-- DATA FOR THIS TASK follows --
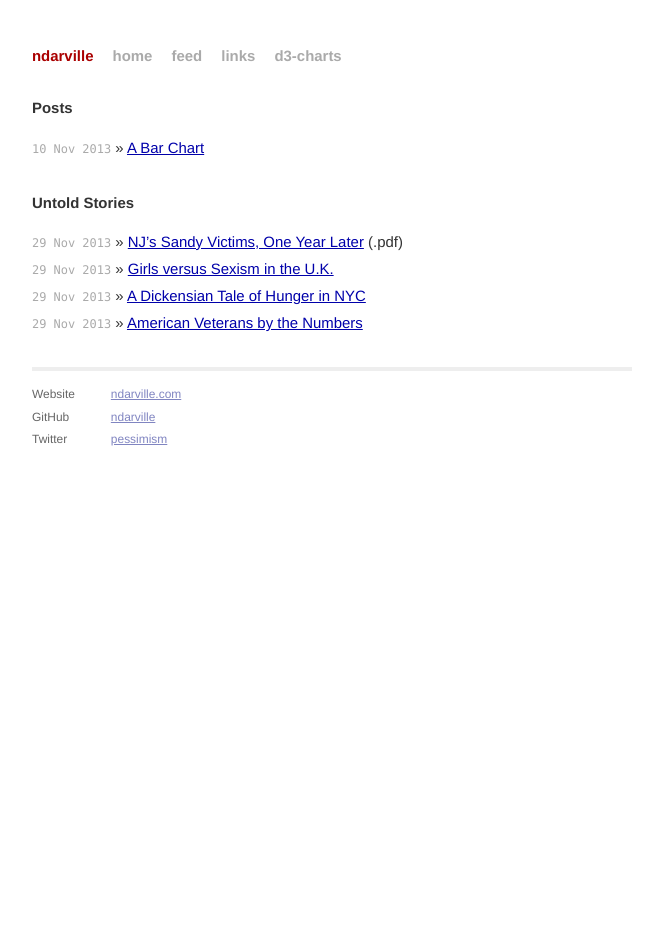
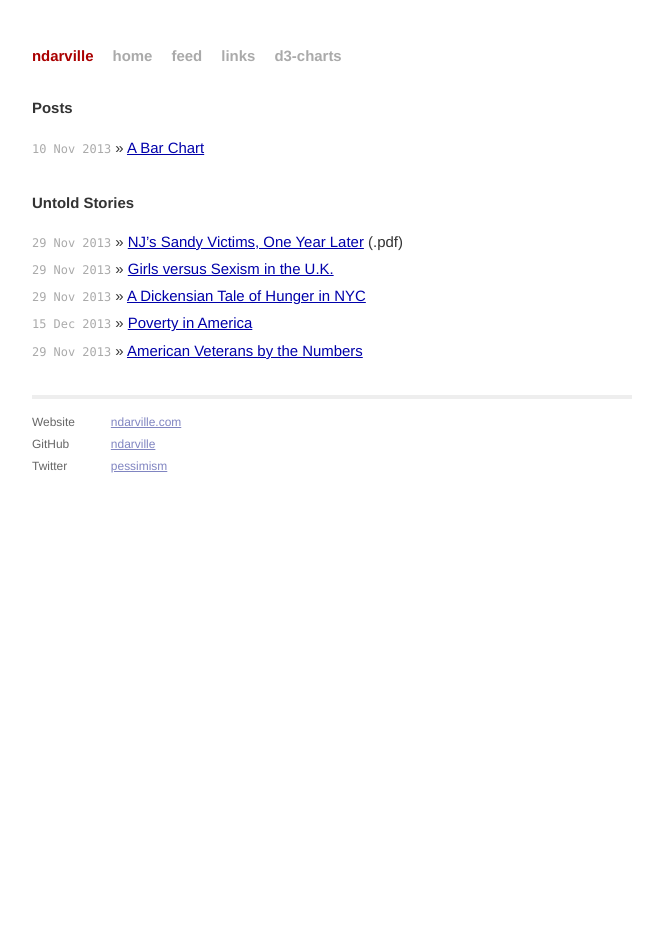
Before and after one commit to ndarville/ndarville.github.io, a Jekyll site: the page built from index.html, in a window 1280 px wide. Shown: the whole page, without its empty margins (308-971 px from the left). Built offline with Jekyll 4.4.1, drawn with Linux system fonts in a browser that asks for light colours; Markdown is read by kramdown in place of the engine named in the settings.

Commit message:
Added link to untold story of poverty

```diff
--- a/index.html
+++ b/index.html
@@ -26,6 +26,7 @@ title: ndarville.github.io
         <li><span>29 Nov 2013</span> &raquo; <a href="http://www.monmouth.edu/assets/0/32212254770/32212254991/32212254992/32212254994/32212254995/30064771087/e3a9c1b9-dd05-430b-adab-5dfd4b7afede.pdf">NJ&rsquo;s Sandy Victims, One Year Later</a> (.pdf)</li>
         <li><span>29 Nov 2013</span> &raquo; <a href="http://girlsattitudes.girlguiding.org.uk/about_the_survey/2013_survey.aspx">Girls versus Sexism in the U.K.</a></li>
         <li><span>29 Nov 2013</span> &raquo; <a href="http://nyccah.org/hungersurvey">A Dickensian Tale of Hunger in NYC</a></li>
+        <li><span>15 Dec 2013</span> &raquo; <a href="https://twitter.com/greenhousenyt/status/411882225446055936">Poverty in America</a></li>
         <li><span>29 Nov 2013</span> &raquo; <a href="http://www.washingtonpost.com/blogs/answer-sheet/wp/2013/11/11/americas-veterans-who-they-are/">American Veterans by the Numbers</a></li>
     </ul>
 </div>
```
-- DATA FOR THIS TASK concluded --
-- DATA FOR THIS TASK follows --
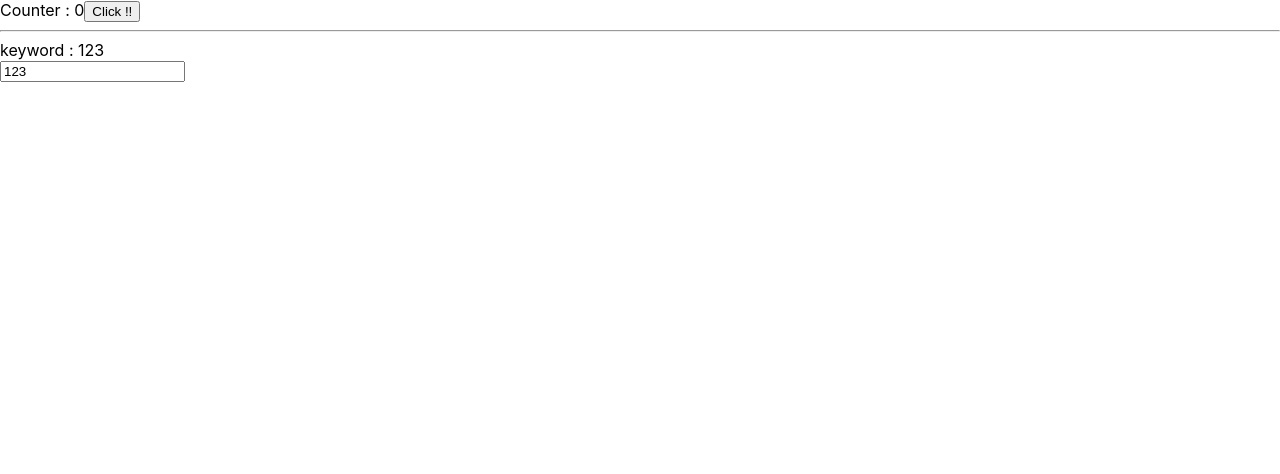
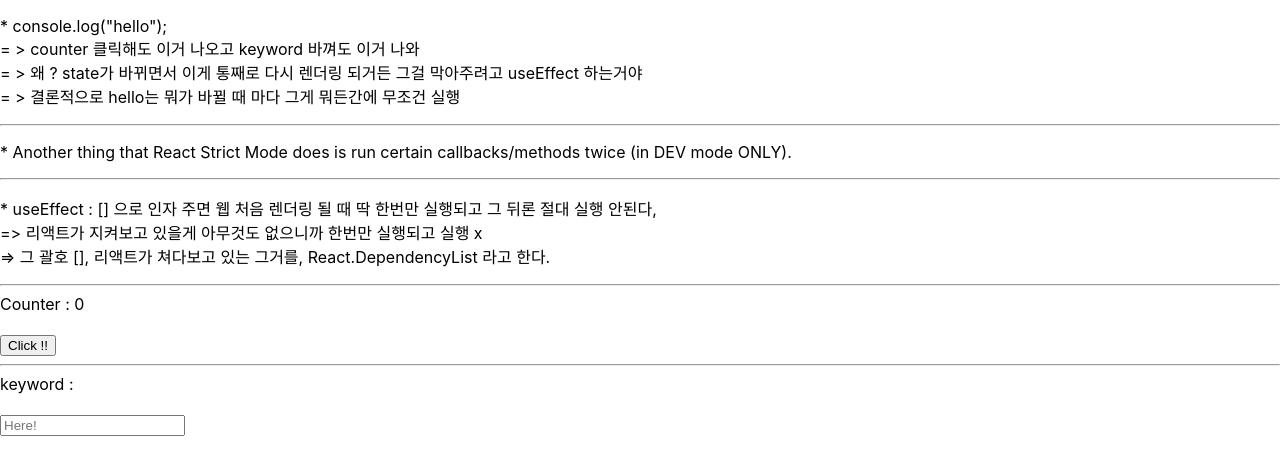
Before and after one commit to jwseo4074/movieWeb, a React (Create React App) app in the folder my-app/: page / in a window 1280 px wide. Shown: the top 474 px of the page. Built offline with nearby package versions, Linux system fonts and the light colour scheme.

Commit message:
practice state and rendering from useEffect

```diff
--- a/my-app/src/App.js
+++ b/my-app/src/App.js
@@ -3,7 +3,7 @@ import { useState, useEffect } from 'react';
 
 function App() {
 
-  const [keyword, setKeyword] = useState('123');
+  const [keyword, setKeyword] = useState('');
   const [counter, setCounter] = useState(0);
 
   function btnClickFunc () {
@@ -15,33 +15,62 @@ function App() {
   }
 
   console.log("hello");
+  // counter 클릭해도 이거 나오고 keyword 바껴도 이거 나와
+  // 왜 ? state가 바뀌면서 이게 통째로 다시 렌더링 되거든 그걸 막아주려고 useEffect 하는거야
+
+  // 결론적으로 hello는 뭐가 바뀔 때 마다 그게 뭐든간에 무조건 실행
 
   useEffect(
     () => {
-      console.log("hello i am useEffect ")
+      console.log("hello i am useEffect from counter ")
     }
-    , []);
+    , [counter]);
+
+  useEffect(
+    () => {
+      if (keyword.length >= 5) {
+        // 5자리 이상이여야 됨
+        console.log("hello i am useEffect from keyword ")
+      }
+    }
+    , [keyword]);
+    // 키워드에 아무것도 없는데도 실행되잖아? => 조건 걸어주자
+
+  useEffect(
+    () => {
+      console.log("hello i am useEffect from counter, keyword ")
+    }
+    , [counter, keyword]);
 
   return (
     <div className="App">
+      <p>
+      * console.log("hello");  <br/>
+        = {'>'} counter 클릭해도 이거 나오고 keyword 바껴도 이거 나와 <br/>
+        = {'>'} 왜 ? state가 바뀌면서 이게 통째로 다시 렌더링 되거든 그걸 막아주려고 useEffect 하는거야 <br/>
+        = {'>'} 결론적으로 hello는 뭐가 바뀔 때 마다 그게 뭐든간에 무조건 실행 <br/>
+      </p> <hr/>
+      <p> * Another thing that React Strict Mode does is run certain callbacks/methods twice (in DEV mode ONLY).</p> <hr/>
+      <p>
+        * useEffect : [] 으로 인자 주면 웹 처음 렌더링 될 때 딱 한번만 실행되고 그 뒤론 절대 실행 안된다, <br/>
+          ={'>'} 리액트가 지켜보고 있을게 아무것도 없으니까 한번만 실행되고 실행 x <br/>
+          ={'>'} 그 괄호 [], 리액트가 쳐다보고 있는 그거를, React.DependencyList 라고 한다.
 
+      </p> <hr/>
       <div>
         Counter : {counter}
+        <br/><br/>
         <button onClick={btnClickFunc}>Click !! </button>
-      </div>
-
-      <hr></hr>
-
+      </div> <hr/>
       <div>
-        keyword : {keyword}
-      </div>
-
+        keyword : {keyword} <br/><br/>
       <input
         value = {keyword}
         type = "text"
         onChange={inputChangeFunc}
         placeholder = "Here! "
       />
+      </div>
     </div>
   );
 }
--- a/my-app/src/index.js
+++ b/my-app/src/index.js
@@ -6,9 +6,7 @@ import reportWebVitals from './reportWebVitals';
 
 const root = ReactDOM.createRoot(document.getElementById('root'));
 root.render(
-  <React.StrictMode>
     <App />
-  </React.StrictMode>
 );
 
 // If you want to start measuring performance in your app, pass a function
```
-- DATA FOR THIS TASK concluded --
-- DATA FOR THIS TASK follows --
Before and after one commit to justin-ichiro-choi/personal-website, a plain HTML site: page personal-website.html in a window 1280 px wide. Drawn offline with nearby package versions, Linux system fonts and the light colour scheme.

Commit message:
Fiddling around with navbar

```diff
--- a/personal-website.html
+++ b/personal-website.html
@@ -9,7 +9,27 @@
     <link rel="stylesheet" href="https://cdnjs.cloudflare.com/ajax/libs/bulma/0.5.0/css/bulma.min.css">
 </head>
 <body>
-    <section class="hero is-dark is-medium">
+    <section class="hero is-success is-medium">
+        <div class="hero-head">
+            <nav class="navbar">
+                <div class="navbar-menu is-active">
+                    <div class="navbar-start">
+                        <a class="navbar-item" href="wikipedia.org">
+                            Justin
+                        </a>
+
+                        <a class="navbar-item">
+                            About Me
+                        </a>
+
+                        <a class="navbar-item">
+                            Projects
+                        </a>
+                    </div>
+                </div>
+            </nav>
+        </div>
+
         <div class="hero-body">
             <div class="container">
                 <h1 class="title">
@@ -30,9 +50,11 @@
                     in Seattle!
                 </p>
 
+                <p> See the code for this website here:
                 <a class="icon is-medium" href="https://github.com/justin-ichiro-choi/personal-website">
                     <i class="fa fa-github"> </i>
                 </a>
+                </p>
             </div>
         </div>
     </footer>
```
-- DATA FOR THIS TASK concluded --
= EXERCISE DIRECTIONS =
Above are entries; state the number of lines among them that contain "state가", and nothing else.

= ANSWER SPACE =
2